The identification of signs of awareness in patients with prolonged disorders of consciousness (DoC) after severe brain injury is a challenging task for clinicians. Differentiating on behavioural examination the vegetative state (VS) from the minimally conscious state (MCS) can lead to a high misdiagnosis rate. Advanced neuroimaging and neurophysiological techniques can supplement clinical evaluation by providing physiological evidence of brain activity. However, an open issue remains whether these empirical results are directly or indirectly associated with covert consciousness and limitations emerge for their diagnostic application at the single-patient level. On the therapeutic side, the efficacy of both non-invasive and invasive brain stimulation/modulation trials is matter of debate. The present review provides an updated analysis of the diagnostic and prognostic impact that the different neurophysiological techniques of stimulation [including short-latency evoked potentials, long-latency event related potentials (ERPs), transcranial magnetic stimulation (TMS), TMS-EEG co-registration] offer in prolonged DoC. The results of the therapeutic stimulation techniques are also evaluated. It is concluded that TMS-EEG emerges as the most promising tool for differentiating VS from MCS whereas ERPs allow neurophysiologists to probe covert cognitive capacities of each patient. Significant behavioural improvements in prolonged DoC with brain stimulation techniques are still anecdotical and further treatment options are awaited.
File in questo prodotto:
File Dimensione Formato  
Clinical-neurophysiology-prolonged-2017.pdf

non disponibili

Tipologia: PDF editoriale
Licenza: NON PUBBLICO - Accesso privato/ristretto
Dimensione 928.91 kB
Formato Adobe PDF
928.91 kB Adobe PDF   Visualizza/Apri   Richiedi una copia

I documenti in IRIS sono protetti da copyright e tutti i diritti sono riservati, salvo diversa indicazione.

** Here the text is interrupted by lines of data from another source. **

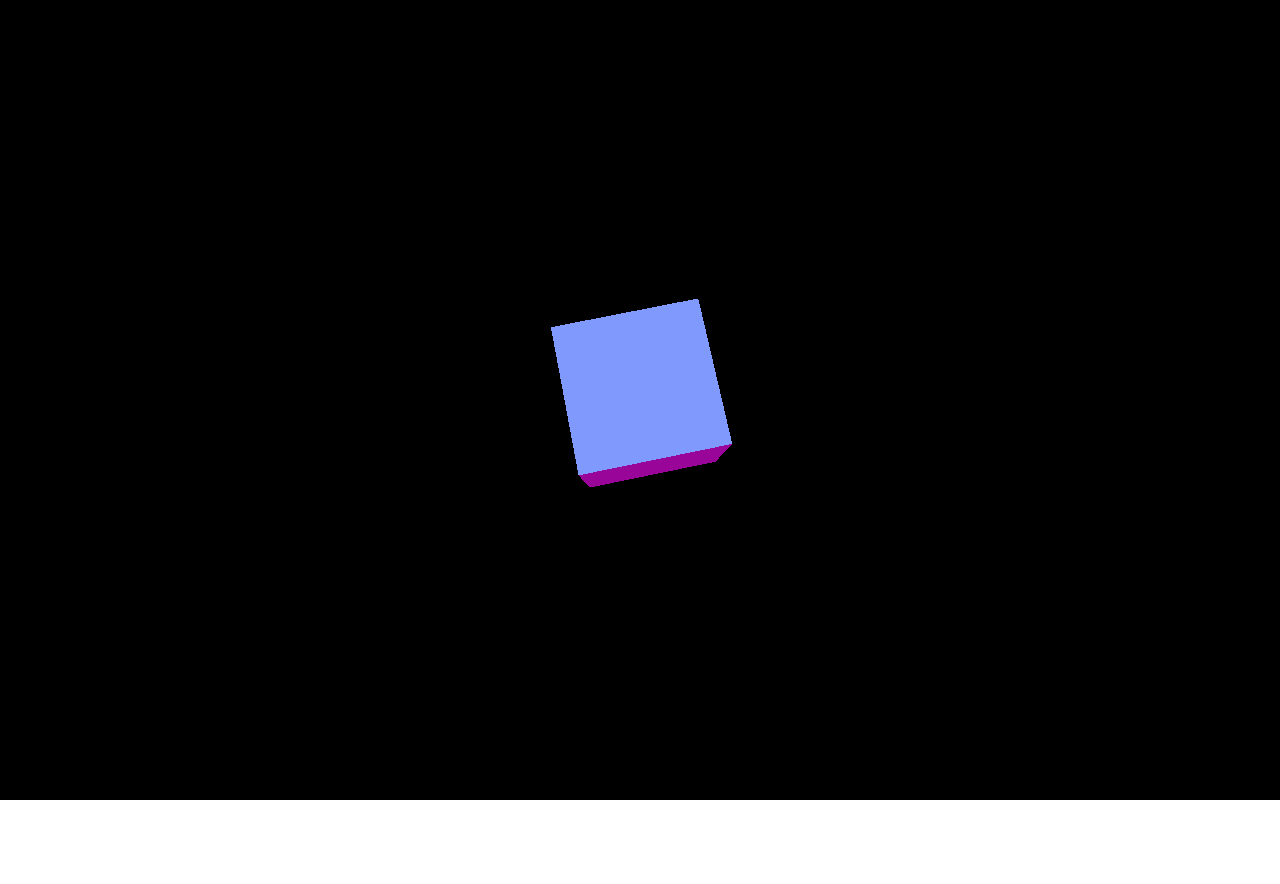
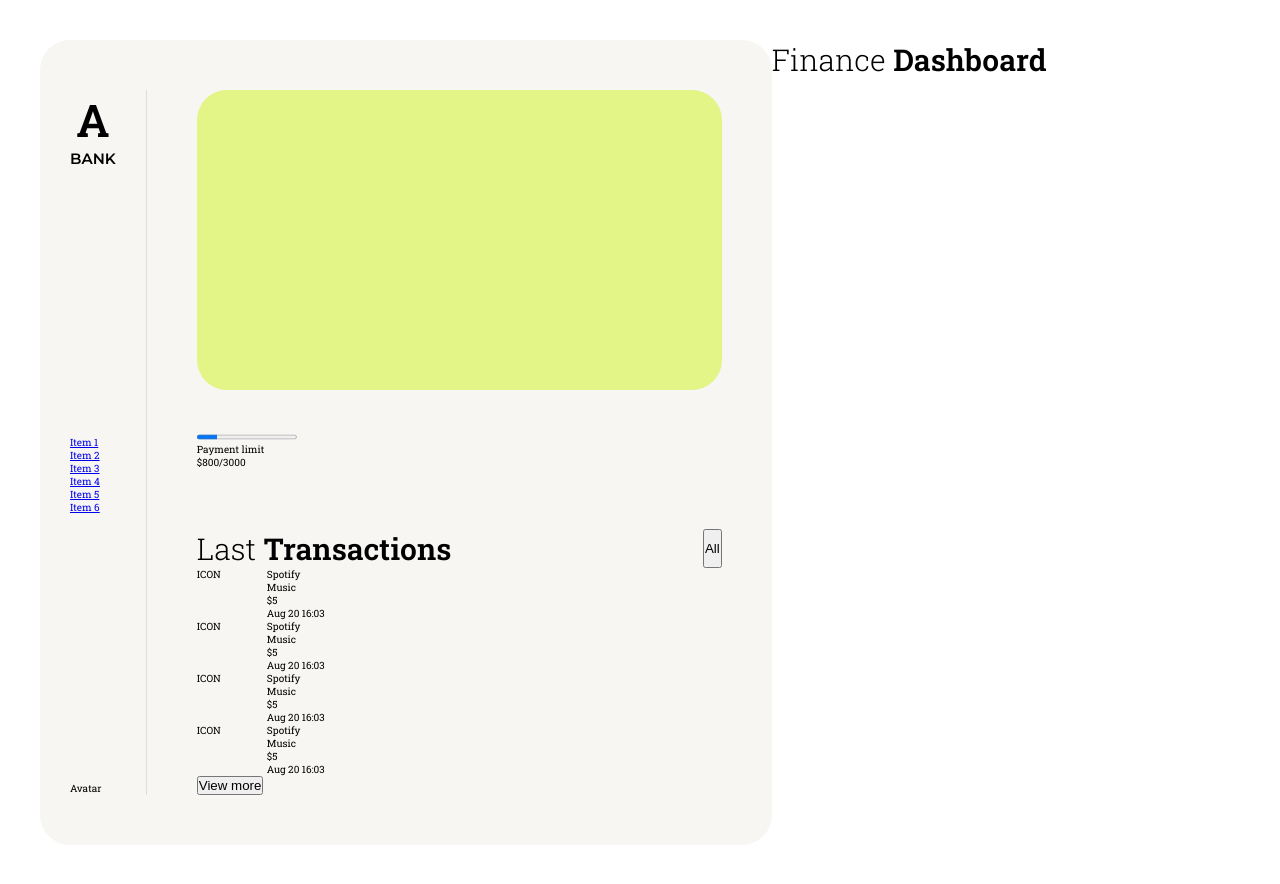
Before and after one commit to o2bomb/a-bank-dashboard, a website built with webpack: page index.html in a window 1280 px wide. Before the commit the page ends 800 px from the top, so only its background shows below. Built offline with nearby package versions, Linux system fonts and the light colour scheme.

Commit message:
Add initial styling

```diff
--- a/index.html
+++ b/index.html
@@ -2,21 +2,110 @@
 <html lang="en">
   <head>
     <meta charset="UTF-8" />
-    <title>Three.js Template</title>
-    <style>
-      body {
-        margin: 0;
-      }
-
-      #c {
-        position: absolute;
-        width: 100%;
-        height: 100%;
-      }
-    </style>
+    <title>A-Bank Dashboard</title>
+    <link
+      href="https://fonts.googleapis.com/css2?family=Montserrat:wght@400;600;700&family=Roboto+Slab:wght@300;400;600;700&display=swap"
+      rel="stylesheet"
+    />
   </head>
   <body>
+    <div class="account">
+      <nav class="sidebar">
+        <div class="logo">
+          <div class="a">A</div>
+          <div class="bank">Bank</div>
+        </div>
+        <ul>
+          <li class="nav-item">
+            <a href="#">Item 1</a>
+          </li>
+          <li class="nav-item">
+            <a href="#">Item 2</a>
+          </li>
+          <li class="nav-item">
+            <a href="#">Item 3</a>
+          </li>
+          <li class="nav-item">
+            <a href="#">Item 4</a>
+          </li>
+          <li class="nav-item">
+            <a href="#">Item 5</a>
+          </li>
+          <li class="nav-item">
+            <a href="#">Item 6</a>
+          </li>
+        </ul>
+        <div class="avatar">Avatar</div>
+      </nav>
+      <span class="vertical-divider"></span>
+      <div class="main-content">
+        <div class="account-info">
+          <div class="credit-card"></div>
+          <div class="payment-progress">
+            <progress value="20" max="100">70 %</progress>
+            <div>Payment limit</div>
+            <div>$800/3000</div>
+          </div>
+        </div>
+        <div class="transaction-info">
+          <div class="title-group">
+            <div class="title">Last <b>Transactions</b></div>
+            <button>All</button>
+          </div>
+          <div class="transactions">
+            <div class="transaction-item">
+              <div class="icon">ICON</div>
+              <div class="details">
+                <div class="payee">Spotify</div>
+                <div class="category">Music</div>
+                <div class="price">$5</div>
+                <div class="date">
+                  <time datetime="2020-08-2020T16:03:00">Aug 20 16:03</time>
+                </div>
+              </div>
+            </div>
+            <div class="transaction-item">
+              <div class="icon">ICON</div>
+              <div class="details">
+                <div class="payee">Spotify</div>
+                <div class="category">Music</div>
+                <div class="price">$5</div>
+                <div class="date">
+                  <time datetime="2020-08-2020T16:03:00">Aug 20 16:03</time>
+                </div>
+              </div>
+            </div>
+            <div class="transaction-item">
+              <div class="icon">ICON</div>
+              <div class="details">
+                <div class="payee">Spotify</div>
+                <div class="category">Music</div>
+                <div class="price">$5</div>
+                <div class="date">
+                  <time datetime="2020-08-2020T16:03:00">Aug 20 16:03</time>
+                </div>
+              </div>
+            </div>
+            <div class="transaction-item">
+              <div class="icon">ICON</div>
+              <div class="details">
+                <div class="payee">Spotify</div>
+                <div class="category">Music</div>
+                <div class="price">$5</div>
+                <div class="date">
+                  <time datetime="2020-08-2020T16:03:00">Aug 20 16:03</time>
+                </div>
+              </div>
+            </div>
+            <button>View more</button>
+          </div>
+        </div>
+      </div>
+    </div>
+    <div class="dashboard">
+      <div class="title">Finance <b>Dashboard</b></div>
+    </div>
+    <!-- <canvas id="c"></canvas> -->
     <script type="module" src="dist/bundle.js"></script>
-    <canvas id="c"></canvas>
   </body>
 </html>
--- /dev/null
+++ b/sass/base.scss
@@ -0,0 +1,30 @@
+/*
+Perform basic CSS reset so that every browser displays CSS
+in exactly the same way
+*/
+*,
+*::after,
+*::before {
+  margin: 0;
+  padding: 0;
+  /* box-sizing by default is not inherited, so force it to be inherited */
+  /* i.e. all child elements with the box-sizing property will now inherit from this */
+  box-sizing: inherit;
+}
+
+html {
+  /* This assigned root font size will allow the usage of the rem unit */
+  /* The rem unit is used to define children element padding/font sizes */
+  /* Default font size is 16px so set it to 10px (62.5% of 16px) for easy calculations */
+  /* (1 rem == 10px) */
+  font-size: 62.5%;
+
+  //   @include respond(tab-land) {
+  //     font-size: 56.25%;   // 1 rem == 9px, 9/16 = 56.25%
+  //   }
+}
+
+body {
+  box-sizing: border-box;
+  background-color: var(--color-background);
+}
--- /dev/null
+++ b/sass/style.scss
@@ -0,0 +1,133 @@
+@import "./variables.scss";
+@import "./base.scss";
+
+body {
+  display: flex;
+  // height: 100vh;
+  padding: 4rem;
+  font-family: 'Roboto Slab', serif;
+
+  .account {
+    display: flex;
+    padding: 5rem 0;
+    border-radius: 3rem;
+    background-color: var(--color-accent);
+
+    .sidebar {
+      display: flex;
+      flex-direction: column;
+      margin: 0 3rem;
+
+      .logo {
+      }
+
+      ul {
+        margin: auto 0;
+        list-style-type: none;
+      }
+
+      .avatar {
+      }
+    }
+
+    .vertical-divider {
+      align-self: center;
+    }
+
+    .main-content {
+      flex-grow: 1;
+      margin: 0 5rem;
+
+      .account-info {
+        margin-bottom: 6rem;
+
+        .credit-card {
+          width: 52.5rem;
+          height: 30rem;
+          border-radius: 3rem;
+          background-color: var(--color-accent-5);
+          margin-bottom: 4rem;
+        }
+
+        .payment-progress {
+        }
+      }
+
+      .transaction-info {
+        .title-group {
+          display: flex;
+          justify-content: space-between;
+        }
+
+        .transactions {
+          .transaction-item {
+            display: grid;
+            grid-template-columns: 7rem 1fr;
+
+            .icon {
+
+            }
+
+            .details {
+              .payee {
+
+              }
+
+              .category {
+
+              }
+
+              .price {
+
+              }
+
+              .date {
+
+              }
+            }
+          }
+        }
+      }
+    }
+
+  }
+
+  .dashboard {
+    flex-grow: 3;
+  }
+}
+
+.logo {
+  font-size: 3rem;
+  text-align: center;
+  text-transform: uppercase;
+
+  .a {
+    font-family: 'Roboto Slab', serif;
+    font-weight: 600;
+    font-size: 1.5em;
+  }
+
+  .bank {
+    font-family: 'Montserrat', sans-serif;
+    font-weight: 600;
+    font-size: .5em;
+  }
+}
+
+.title {
+  font-family: 'Roboto Slab', serif;
+  font-weight: 300;
+  font-size: 3rem;
+
+  b {
+    font-weight: 600;
+  }
+}
+
+.vertical-divider {
+  width: 1px;
+  height: 100%;
+  background-color: var(--color-neutral);
+  opacity: 20%;
+}
--- /dev/null
+++ b/sass/variables.scss
@@ -0,0 +1,12 @@
+:root {
+  --color-text: #000000;
+  --color-background: #ffffff;
+  --color-neutral: #81817f;
+  --color-accent: #f7f6f2;
+  --color-accent-2: #d185f7;
+  --color-accent-3: #8eb7f9;
+  --color-accent-4: #ff85c7;
+  --color-accent-5: #e3f587;
+  --color-accent-6: #ff6260;
+  --color-accent-7: #ffbf98;
+}
--- a/src/index.ts
+++ b/src/index.ts
@@ -1,71 +1,72 @@
-import * as THREE from "three";
+import "../sass/style.scss";
+// import * as THREE from "three";
 
-window.addEventListener("load", init, false);
-window.addEventListener("resize", handleWindowResize, false);
-// document.addEventListener("mousemove", handleMouseMove, false);
+// window.addEventListener("load", init, false);
+// window.addEventListener("resize", handleWindowResize, false);
+// // document.addEventListener("mousemove", handleMouseMove, false);
 
-let WIDTH = window.innerWidth;
-let HEIGHT = window.innerHeight;
-let scene: THREE.Scene, camera: THREE.PerspectiveCamera, renderer: THREE.Renderer;
-let cube: THREE.Mesh;
+// let WIDTH = window.innerWidth;
+// let HEIGHT = window.innerHeight;
+// let scene: THREE.Scene, camera: THREE.PerspectiveCamera, renderer: THREE.Renderer;
+// let cube: THREE.Mesh;
 
-function init() {
-  scene = createScene();
-  camera = createCamera();
-  renderer = createRenderer();
+// function init() {
+//   scene = createScene();
+//   camera = createCamera();
+//   renderer = createRenderer();
 
-  const geometry = new THREE.BoxGeometry();
-  const material = new THREE.MeshNormalMaterial();
-  cube = new THREE.Mesh(geometry, material);
-  scene.add(cube);
+//   const geometry = new THREE.BoxGeometry();
+//   const material = new THREE.MeshNormalMaterial();
+//   cube = new THREE.Mesh(geometry, material);
+//   scene.add(cube);
 
-  animate();
-}
+//   animate();
+// }
 
-function handleWindowResize() {
-  WIDTH = window.innerWidth;
-  HEIGHT = window.innerHeight;
+// function handleWindowResize() {
+//   WIDTH = window.innerWidth;
+//   HEIGHT = window.innerHeight;
 
-  renderer.setSize(WIDTH, HEIGHT);
-  camera.aspect = WIDTH / HEIGHT;
-  camera.updateProjectionMatrix();
-}
+//   renderer.setSize(WIDTH, HEIGHT);
+//   camera.aspect = WIDTH / HEIGHT;
+//   camera.updateProjectionMatrix();
+// }
 
-function animate() {
-  requestAnimationFrame(animate);
+// function animate() {
+//   requestAnimationFrame(animate);
 
-  cube.rotation.x += 0.01;
-  cube.rotation.y += 0.01;
+//   cube.rotation.x += 0.01;
+//   cube.rotation.y += 0.01;
 
-  renderer.render(scene, camera);
-}
+//   renderer.render(scene, camera);
+// }
 
-function createScene() {
-  const scene = new THREE.Scene();
+// function createScene() {
+//   const scene = new THREE.Scene();
 
-  return scene;
-}
+//   return scene;
+// }
 
-function createCamera() {
-  const aspectRatio = window.innerWidth / window.innerHeight;
-  const fieldOfView = 60;
-  const nearPlane = 1;
-  const farPlane = 10000;
-  const camera = new THREE.PerspectiveCamera(
-    fieldOfView,
-    aspectRatio,
-    nearPlane,
-    farPlane
-  );
+// function createCamera() {
+//   const aspectRatio = window.innerWidth / window.innerHeight;
+//   const fieldOfView = 60;
+//   const nearPlane = 1;
+//   const farPlane = 10000;
+//   const camera = new THREE.PerspectiveCamera(
+//     fieldOfView,
+//     aspectRatio,
+//     nearPlane,
+//     farPlane
+//   );
 
-  camera.position.z = 5;
-  return camera;
-}
+//   camera.position.z = 5;
+//   return camera;
+// }
 
-function createRenderer() {
-  const canvas = document.querySelector<HTMLCanvasElement>("#c");
-  const renderer = new THREE.WebGLRenderer({ canvas });
-  renderer.setSize(window.innerWidth, window.innerHeight);
+// function createRenderer() {
+//   const canvas = document.querySelector<HTMLCanvasElement>("#c");
+//   const renderer = new THREE.WebGLRenderer({ canvas, alpha: true });
+//   renderer.setSize(window.innerWidth, window.innerHeight);
 
-  return renderer;
-}
+//   return renderer;
+// }
--- a/webpack.config.js
+++ b/webpack.config.js
@@ -1,4 +1,5 @@
 const path = require("path");
+const isDevelopment = process.env.NODE_ENV === "development";
 
 module.exports = {
   entry: "./src/index.ts",
@@ -9,7 +10,15 @@ module.exports = {
         test: /\.tsx?$/,
         use: "ts-loader",
         exclude: /node_modules/
-      }
+      },
+      {
+        test: /\.s[ac]ss$/i,
+        use: [
+          "style-loader",
+          "css-loader",
+          "sass-loader",
+        ],
+      },
     ]
   },
   resolve: {
```
Also changed, not shown: package.json (+6 -2 lines), 1 other file.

Utilizza questo identificativo per citare o creare un link a questo documento: http://hdl.handle.net/11365/1035264